As a member of her local’s diversity committee, she invited Sid Tan, a human rights and environmental activist well known for his work on the Chinese head tax redress and better housing in Vancouver’s downtown Eastside to a recent membership meeting. He urged members to become activists who are engaged in their community, in their union and in society.
Motani has worked at UBC for nearly 30 years. Her workplace activism includes a new role on the UBC Provost’s Advisory Committee on Equity and Diversity. Motani points to the university’s recent move to grant honourary degrees to 61 Japanese-Canadian students who were interned during the Second World War as example of taking action to name racism and discrimination – and work for change. “This is the kind of positive action that helps heal our communities and helps heal the rifts of the past. This is the type of action that unites rather than divides communities.”

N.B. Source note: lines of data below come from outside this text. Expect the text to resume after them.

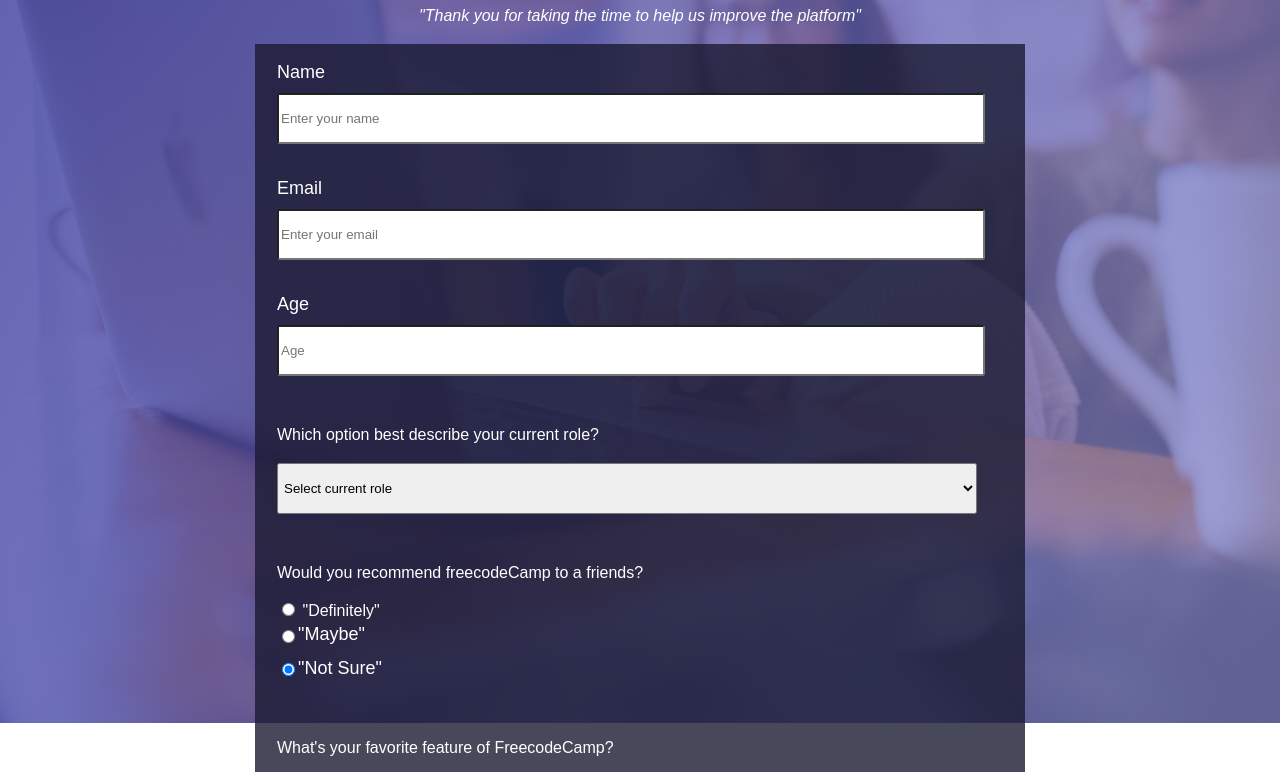
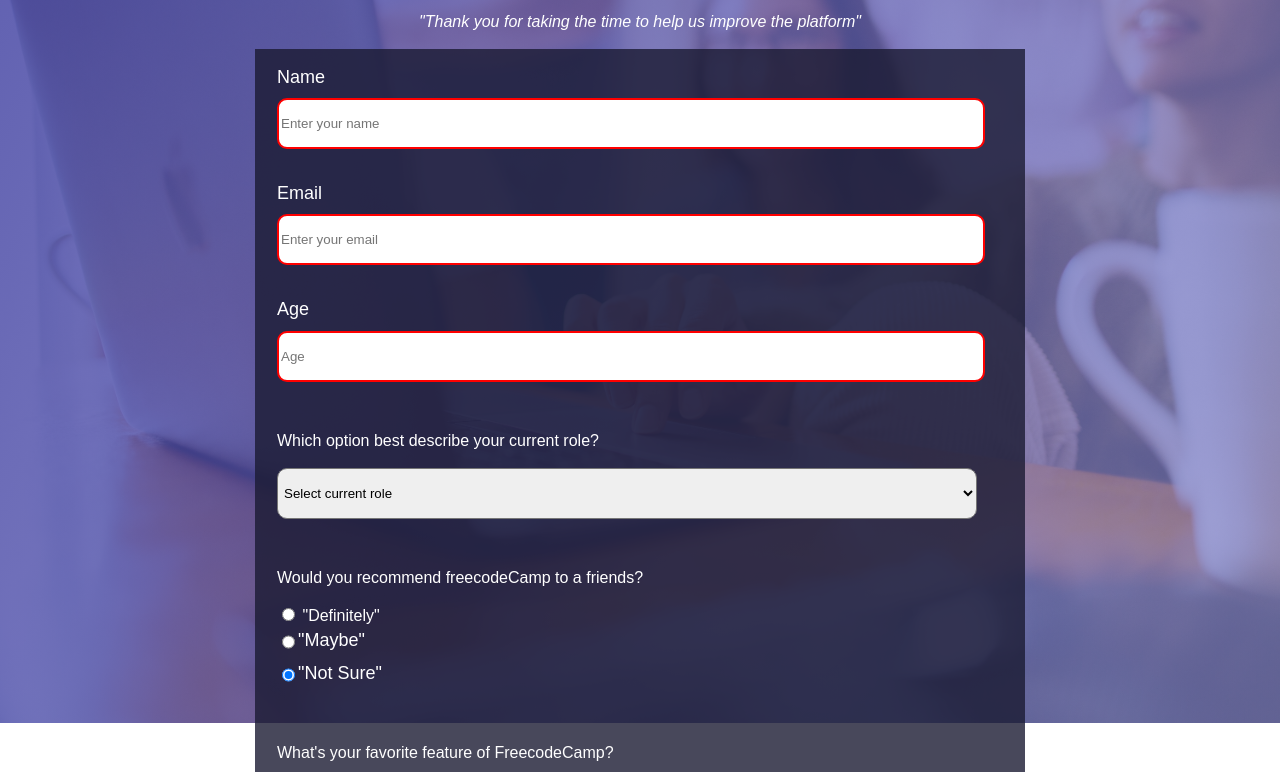
Before and after one commit to TaiwoEnoch/Survey_Form, a plain HTML site: page index.html in a window 1280 px wide. Shown: the part 77-849 px from the top of the page. Drawn offline with Linux system fonts and the light colour scheme.

Commit message:
Eliminate some useless codes from styles.css file

```diff
--- a/index.html
+++ b/index.html
@@ -23,7 +23,7 @@
     </section>
     <section class="form1">
       <label id="age-label" for="number">Age</label>
-      <input type="number" name="age" id="number" min="10" max="70" placeholder="Age" class="form1" reqired>
+      <input type="number" name="age" id="number" placeholder="Age" class="form1" required>
     </section>
     <section class="form1">
       <p>Which option best describe your current role?</p>
--- a/styles.css
+++ b/styles.css
@@ -2,15 +2,11 @@ body::before {
   content: '';
   position: fixed;
   top: 0;
-  left: 0;
   height: 100%;
   width: 100%;
   z-index: -1;
-  background: var(--color-darkblue);
   background-image: linear-gradient(115deg, rgba(58, 58, 158, 0.8), rgba(136, 136, 206, 0.7)), url(/images/back-picture.jpg);
   background-size: cover;
-  background-repeat: no-repeat;
-  background-position: center;
 }
 
 body {
@@ -18,7 +14,6 @@ body {
   font-size: 1rem;
   font-weight: 400;
   line-height: 1.4;
-  color: var(--color-white);
   margin: 0;
 }
 
@@ -28,51 +23,56 @@ body {
   color: #fff;
 }
 
-.center {
-  font-size: 30px;
-}
-
 .form1 {
   padding: 1rem 0.125rem;
-  border-radius: 0.15rem;
   width: 700px;
 }
 
 label {
   display: flex;
-  align-items: center;
   font-size: 1.125rem;
   margin-bottom: 0.5rem;
 }
 
 form {
   padding-left: 20px;
-  align-content: center;
   max-width: 750px;
   margin: auto;
   background-color: rgba(27, 27, 50, 0.8);
   color: #fff;
 }
 
+:focus {
+    outline: none;
+}
+
+input:invalid {
+    border: 2px solid red;
+}
+
+:valid {
+    border: 2px solid green;
+}
+
+.form1,
+input {
+    border-radius: 10px;
+}
+
 .input-textarea {
   min-height: 80px;
   width: 700px;
-  border: 3px solid #37af65;
   padding: 0.625rem;
-}
-
-.input-textarea[type=text] :focus {
-  border: 3px solid #37af65;
 }
 
 .submit-button {
   display: block;
-  border: 3px solid #37af65;
   width: 720px;
   padding: 15px;
   background: #37af65;
   font-size: 20px;
   cursor: pointer;
+  border: none;
 }
 
 .input-radio,
```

Motani’s passion and dedication is deep-seated and far-reaching. And CUPE is at the heart of it.
“In CUPE, we’re not only union members, but also members of our community and our workplaces. So when CUPE advocates for proper funding for post-secondary education, that’s about my workplace,” she says.
“When CUPE advocates for better pension plans, it is advocating for me as a member who will be retiring in about 10 or 12 years, and for my brother who will have to work two more years to access the same retirement benefits because of changes to OAS. When CUPE advocates about Medicare and Pharmacare, it is advocating for my elderly father, who is on a limited retirement income and has to think twice when he has to buy very expensive medications,” says Motani.
“ CUPE as an organization is a voice of people from the community.”
On June 23, CUPE relaunched Communities Day. It’s an annual celebration of public services and the people who deliver them.
This year has a special focus on CUPE members as community builders. We’ll be profiling the vital role members play — on the job and in their spare time—building strong communities. Get involved in Communities Day by visiting cupe.ca/communities.
We’re offering a CUPE sweatshirt to the first ten members who are profiled!